If not playing 2/1, 3♣ is forcing since it is a new suit by responder. If playing Fourth Suit Forcing to game, it would be forcing but not promise a club stopper and partner would still think we have no fit. As it happens, partner will bid 3♥ showing 5-5 in the majors, and the auction is awkward. If we can bid 3♠ and have it be forcing, we’re ok.

With 2/1

If we were playing that 2♦ was game forcing, we bid 2♠ next. That agrees on spade as trumps; 2♠ is the strongest slam try we can make. Once we are in a game forcing auction, the stronger you are, the slower you go:

  • 2♠ strong slam try, a grand slam not ruled out;
  • 3♠ would be a mild slam try,
  • 4♠ would intend to end the auction.

The mnemonic for this is, “Slow Shows” – Shows strength, that is.

Note the difference with an auction like 1♥ - 1♠ - 2♦ - 2♥. That is a weak “suit preference” bid and is intended to be passed usually. It might be just two hearts. The difference is that this auction is not game forcing.

After partner heard a slam try his obligation is to control-bid first round controls up the line. In that case a bid of 3♦! would tell us partner has a first-round diamond control but no first round control in clubs.

We have the A♦ so we know he has a void. Our hand feels a little worse. At this point we have to bid 4N, and the reply is 5♥. (Yes, he has a void, but it is not a “useful void”, since it is in our suit; so he does not make one of the bids showing a void.)

Since we have all keycards we should bid 5N to tell partner that fact. That gives partner a chance to show Kings or jump to 7♠ if he knows we have the right stuff. He’ll show no Kings and with potential problems in clubs and diamonds we want to stop at 6♠.

Some partners will feel that cue-bidding 3♦ is not called for and just bid 4♠, feeling that with a void in partner’s suit, which is not a plus, and having opened with only 10 HCP, that they should try to get partner to stop.
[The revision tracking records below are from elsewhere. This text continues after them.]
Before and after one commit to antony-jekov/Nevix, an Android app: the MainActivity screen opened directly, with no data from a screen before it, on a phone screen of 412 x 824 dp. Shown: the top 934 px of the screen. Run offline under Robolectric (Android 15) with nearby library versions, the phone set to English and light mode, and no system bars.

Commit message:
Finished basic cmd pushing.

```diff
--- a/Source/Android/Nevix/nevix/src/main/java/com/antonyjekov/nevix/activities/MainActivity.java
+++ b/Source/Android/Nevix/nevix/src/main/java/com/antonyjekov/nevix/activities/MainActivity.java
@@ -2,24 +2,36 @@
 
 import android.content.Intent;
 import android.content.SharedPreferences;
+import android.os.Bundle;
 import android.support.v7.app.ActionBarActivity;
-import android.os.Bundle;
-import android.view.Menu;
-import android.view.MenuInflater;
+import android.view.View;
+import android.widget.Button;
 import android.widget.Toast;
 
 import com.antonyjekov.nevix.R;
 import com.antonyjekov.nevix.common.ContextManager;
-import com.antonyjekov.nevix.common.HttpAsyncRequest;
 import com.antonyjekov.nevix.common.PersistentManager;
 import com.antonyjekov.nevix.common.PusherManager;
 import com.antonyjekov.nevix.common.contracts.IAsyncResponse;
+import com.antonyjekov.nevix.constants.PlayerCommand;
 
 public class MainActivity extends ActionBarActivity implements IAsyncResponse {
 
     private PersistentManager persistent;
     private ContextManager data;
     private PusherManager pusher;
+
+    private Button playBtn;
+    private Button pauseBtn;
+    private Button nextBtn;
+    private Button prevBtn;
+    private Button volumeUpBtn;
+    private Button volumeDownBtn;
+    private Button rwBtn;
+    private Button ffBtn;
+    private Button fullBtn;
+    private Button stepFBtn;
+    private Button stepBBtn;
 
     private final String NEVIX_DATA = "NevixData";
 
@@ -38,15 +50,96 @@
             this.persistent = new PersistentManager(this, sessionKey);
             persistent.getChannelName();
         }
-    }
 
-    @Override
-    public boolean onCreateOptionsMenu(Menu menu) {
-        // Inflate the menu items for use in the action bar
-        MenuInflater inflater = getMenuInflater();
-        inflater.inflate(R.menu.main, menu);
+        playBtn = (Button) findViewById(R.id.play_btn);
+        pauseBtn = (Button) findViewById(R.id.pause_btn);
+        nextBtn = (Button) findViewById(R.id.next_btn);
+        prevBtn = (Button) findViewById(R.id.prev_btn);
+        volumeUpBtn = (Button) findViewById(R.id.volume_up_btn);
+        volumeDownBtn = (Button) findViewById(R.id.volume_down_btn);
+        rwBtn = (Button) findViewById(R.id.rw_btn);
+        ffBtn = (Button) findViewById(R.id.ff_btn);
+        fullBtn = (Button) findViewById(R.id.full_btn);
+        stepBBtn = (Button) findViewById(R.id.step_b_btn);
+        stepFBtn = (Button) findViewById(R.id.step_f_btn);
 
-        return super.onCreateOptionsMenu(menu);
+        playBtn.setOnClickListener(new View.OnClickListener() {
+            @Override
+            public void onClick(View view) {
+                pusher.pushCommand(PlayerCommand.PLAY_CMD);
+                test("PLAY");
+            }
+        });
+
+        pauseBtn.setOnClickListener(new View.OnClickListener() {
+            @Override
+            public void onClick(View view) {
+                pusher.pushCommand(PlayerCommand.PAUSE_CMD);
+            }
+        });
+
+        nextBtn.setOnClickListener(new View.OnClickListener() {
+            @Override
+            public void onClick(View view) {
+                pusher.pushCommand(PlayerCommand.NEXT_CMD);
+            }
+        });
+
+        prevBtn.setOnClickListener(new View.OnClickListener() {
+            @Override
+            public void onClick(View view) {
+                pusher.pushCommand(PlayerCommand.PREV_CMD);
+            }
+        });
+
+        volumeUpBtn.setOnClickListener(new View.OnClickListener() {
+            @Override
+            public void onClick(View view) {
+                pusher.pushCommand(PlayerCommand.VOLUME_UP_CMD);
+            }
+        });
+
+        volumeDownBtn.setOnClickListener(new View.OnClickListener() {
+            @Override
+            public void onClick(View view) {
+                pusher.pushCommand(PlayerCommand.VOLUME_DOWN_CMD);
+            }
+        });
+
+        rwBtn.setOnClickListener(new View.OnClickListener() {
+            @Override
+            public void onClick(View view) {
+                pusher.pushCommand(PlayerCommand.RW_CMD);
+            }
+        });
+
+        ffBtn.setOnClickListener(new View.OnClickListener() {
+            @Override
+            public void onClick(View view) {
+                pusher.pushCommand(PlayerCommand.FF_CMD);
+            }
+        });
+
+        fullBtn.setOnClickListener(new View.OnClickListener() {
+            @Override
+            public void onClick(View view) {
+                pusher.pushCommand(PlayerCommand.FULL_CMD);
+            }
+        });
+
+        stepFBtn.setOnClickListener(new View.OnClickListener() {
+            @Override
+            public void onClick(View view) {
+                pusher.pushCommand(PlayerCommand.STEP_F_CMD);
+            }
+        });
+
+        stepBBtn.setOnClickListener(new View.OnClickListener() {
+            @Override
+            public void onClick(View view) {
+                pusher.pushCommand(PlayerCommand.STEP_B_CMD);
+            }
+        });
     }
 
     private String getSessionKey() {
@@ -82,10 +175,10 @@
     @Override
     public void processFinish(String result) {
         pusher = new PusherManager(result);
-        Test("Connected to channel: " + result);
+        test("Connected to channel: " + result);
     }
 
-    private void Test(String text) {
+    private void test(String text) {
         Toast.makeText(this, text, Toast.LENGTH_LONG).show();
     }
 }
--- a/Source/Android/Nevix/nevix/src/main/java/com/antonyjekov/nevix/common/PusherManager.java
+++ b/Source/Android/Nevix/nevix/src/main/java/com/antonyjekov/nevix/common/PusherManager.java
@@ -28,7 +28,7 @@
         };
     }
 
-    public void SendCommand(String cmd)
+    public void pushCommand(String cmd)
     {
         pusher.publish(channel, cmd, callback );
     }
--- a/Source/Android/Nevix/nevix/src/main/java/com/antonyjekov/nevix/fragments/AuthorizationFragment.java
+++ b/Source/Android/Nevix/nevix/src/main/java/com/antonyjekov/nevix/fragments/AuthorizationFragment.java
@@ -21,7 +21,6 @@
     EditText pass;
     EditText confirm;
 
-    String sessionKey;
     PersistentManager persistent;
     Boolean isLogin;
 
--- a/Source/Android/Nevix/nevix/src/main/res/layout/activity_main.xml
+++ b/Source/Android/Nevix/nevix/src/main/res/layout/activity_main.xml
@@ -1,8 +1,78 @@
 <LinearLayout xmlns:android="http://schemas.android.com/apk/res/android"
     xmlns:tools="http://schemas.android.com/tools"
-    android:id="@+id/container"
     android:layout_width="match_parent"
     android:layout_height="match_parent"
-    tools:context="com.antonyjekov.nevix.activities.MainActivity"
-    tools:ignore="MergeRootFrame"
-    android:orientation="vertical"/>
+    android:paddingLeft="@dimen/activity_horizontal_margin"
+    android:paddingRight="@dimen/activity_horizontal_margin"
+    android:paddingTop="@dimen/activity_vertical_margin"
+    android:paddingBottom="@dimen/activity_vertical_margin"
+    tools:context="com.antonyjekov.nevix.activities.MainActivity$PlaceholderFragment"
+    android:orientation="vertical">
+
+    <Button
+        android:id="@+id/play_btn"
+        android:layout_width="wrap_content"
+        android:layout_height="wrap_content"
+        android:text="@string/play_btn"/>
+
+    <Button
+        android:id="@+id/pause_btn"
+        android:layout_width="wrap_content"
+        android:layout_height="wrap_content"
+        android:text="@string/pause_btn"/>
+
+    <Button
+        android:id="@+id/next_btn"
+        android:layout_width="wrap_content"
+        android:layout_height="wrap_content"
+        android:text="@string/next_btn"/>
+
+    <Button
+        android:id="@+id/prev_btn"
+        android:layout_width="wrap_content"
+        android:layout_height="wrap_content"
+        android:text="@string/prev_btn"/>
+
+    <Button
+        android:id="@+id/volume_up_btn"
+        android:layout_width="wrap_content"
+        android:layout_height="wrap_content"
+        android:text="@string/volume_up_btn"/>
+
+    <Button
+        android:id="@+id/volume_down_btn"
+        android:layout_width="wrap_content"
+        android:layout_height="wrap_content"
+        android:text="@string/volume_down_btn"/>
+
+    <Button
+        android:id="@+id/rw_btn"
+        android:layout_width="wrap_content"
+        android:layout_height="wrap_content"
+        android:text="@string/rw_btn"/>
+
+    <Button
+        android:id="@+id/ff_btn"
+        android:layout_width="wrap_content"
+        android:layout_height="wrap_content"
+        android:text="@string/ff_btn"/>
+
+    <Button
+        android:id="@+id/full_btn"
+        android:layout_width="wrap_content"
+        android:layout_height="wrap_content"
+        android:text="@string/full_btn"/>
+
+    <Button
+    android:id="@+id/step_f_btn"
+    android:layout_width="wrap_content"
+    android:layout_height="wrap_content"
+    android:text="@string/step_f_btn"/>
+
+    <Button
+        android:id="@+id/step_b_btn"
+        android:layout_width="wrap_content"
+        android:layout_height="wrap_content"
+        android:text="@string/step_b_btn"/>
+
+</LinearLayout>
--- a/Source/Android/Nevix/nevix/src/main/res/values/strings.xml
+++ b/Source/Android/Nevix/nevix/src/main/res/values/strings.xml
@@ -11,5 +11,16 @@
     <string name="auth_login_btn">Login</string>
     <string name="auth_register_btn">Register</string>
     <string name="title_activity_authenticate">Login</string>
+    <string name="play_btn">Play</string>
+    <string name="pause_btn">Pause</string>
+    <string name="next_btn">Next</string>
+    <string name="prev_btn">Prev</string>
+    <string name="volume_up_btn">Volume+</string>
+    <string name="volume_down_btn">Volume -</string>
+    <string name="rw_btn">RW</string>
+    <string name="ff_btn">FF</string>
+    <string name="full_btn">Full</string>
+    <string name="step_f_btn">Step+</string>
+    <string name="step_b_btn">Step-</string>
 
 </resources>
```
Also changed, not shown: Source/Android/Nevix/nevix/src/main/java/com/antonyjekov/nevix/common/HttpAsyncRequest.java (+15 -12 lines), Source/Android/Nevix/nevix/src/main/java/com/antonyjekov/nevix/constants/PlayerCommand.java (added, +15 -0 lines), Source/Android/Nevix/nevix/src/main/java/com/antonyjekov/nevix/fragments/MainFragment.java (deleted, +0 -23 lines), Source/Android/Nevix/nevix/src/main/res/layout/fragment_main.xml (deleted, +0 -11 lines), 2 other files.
However, I think West would still want to ask for key-cards.

This is another hand that made seven as the cards lay, but nobody bid it.